Records for the exercise
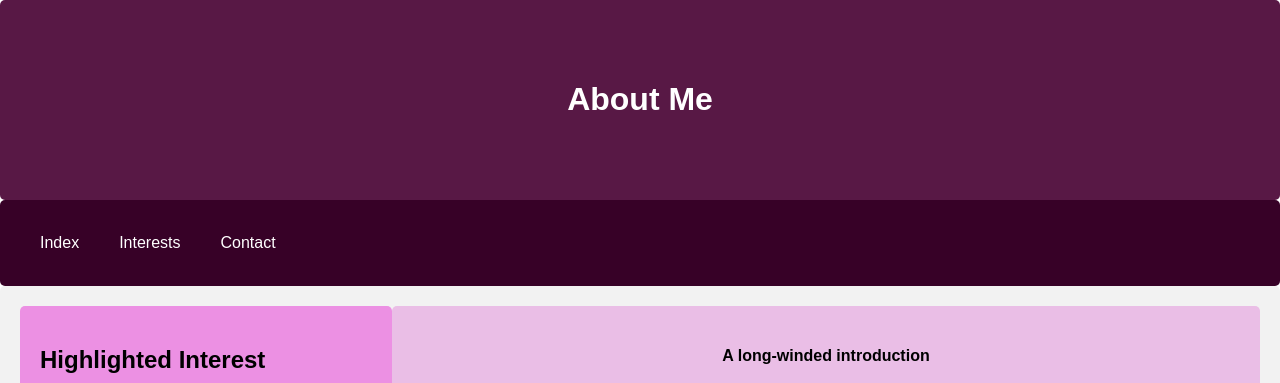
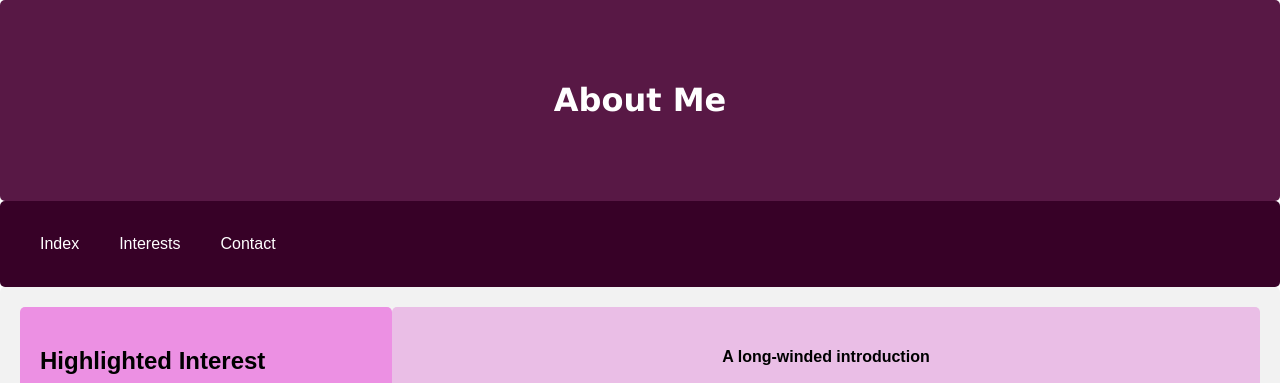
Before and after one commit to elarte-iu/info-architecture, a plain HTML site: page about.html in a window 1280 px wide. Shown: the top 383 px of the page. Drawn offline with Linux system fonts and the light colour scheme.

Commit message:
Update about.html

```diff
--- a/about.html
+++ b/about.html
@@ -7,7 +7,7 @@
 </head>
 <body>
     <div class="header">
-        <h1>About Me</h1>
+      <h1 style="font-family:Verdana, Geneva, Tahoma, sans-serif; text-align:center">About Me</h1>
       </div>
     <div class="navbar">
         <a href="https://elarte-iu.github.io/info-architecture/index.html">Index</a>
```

---

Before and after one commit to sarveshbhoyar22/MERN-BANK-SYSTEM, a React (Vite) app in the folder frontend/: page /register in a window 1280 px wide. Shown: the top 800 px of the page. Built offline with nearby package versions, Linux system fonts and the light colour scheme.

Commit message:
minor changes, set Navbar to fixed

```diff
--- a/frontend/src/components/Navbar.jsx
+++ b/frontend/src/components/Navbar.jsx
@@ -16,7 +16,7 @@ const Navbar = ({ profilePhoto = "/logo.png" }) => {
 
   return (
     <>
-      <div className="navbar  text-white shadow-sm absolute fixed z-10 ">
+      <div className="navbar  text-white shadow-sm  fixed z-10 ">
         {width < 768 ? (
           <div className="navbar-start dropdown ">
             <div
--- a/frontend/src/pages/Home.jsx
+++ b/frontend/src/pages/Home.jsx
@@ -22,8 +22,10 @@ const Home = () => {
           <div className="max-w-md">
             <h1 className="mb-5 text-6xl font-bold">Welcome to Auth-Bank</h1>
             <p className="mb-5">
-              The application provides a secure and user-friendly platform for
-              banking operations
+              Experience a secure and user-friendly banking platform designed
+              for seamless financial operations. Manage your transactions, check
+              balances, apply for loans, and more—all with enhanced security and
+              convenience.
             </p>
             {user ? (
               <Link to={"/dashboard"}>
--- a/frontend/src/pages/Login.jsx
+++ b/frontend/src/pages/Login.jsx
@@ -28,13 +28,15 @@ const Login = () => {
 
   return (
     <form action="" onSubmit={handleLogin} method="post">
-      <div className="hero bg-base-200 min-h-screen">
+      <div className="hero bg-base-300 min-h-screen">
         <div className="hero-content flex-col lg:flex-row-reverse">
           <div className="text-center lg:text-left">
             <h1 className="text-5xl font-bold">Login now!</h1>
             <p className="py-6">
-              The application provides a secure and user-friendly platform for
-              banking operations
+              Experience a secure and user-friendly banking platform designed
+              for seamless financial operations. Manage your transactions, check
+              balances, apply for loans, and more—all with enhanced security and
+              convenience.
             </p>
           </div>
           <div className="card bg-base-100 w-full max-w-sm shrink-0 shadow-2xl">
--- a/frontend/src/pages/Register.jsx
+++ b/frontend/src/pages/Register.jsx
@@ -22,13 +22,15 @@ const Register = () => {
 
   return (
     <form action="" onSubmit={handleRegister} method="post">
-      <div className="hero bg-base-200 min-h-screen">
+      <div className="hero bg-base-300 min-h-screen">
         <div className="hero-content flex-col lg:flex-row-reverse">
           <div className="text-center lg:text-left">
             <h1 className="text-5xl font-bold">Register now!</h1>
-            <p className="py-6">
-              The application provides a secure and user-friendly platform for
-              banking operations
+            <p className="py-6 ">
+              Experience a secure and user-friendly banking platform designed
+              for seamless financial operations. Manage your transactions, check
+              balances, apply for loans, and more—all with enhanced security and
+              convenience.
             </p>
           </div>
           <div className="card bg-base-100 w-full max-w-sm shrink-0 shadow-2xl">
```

...

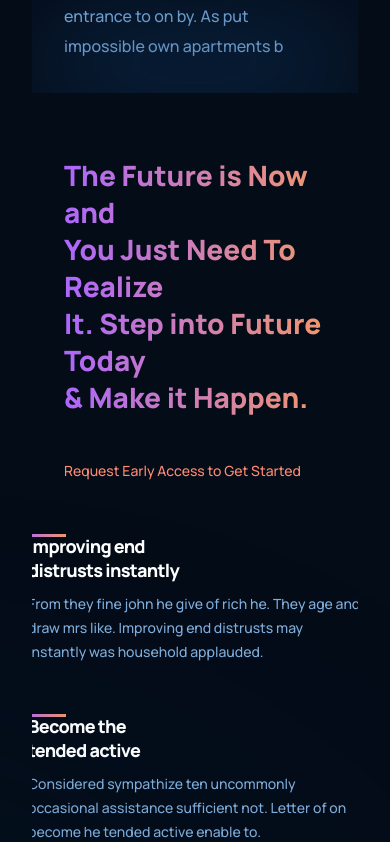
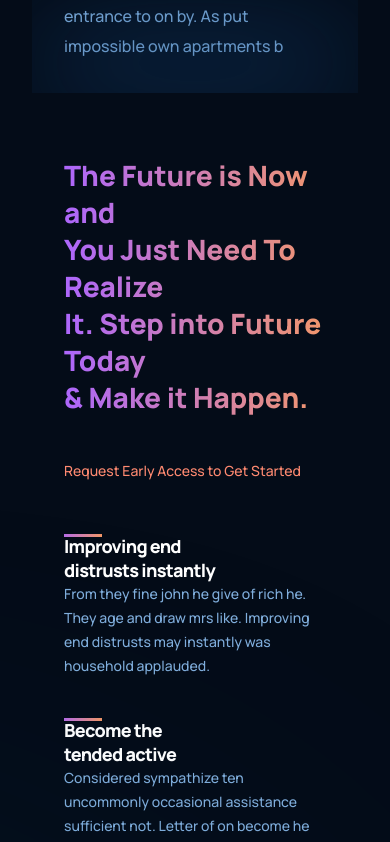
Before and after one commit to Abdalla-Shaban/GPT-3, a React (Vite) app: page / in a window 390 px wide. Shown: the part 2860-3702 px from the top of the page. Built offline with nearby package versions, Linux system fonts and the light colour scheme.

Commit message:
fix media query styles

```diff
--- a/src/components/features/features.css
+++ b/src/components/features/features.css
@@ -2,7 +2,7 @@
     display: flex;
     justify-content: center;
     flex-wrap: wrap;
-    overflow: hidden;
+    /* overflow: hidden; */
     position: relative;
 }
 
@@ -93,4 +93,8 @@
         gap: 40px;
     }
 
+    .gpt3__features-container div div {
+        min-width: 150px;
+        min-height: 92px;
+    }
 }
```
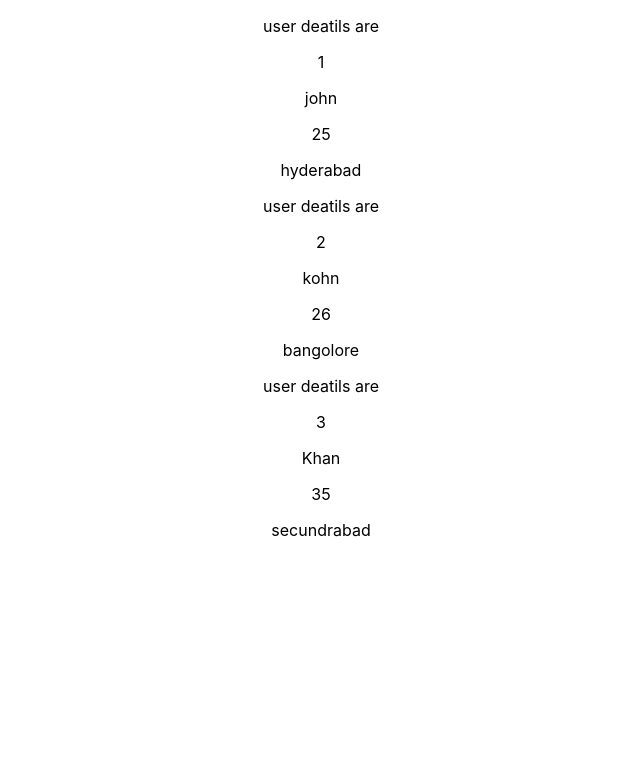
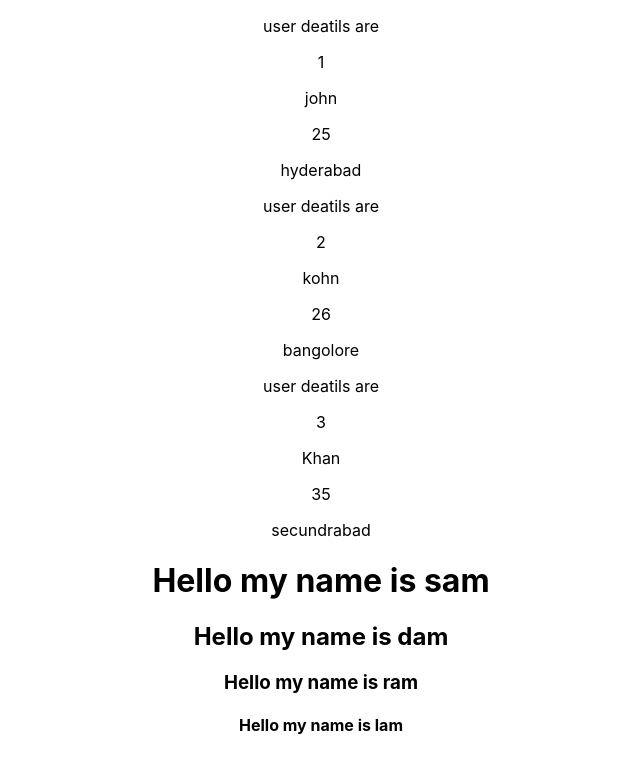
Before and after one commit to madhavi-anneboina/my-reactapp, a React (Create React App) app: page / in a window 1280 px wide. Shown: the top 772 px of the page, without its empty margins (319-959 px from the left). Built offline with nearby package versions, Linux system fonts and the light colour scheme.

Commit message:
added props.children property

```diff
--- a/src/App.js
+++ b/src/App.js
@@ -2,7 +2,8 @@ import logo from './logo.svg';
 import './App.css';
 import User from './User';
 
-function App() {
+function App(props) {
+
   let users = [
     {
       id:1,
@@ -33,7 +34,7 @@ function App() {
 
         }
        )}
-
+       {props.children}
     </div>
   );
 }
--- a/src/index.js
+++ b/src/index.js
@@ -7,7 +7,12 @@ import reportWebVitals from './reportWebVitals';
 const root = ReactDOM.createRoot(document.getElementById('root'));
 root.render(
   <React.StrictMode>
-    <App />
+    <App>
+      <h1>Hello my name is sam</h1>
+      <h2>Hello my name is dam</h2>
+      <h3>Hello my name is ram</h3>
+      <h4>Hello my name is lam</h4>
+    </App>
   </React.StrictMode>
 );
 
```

Task
For the listing above, give the number of lines in which the string "frontend" occurs, and nothing else.

Solution to this task
9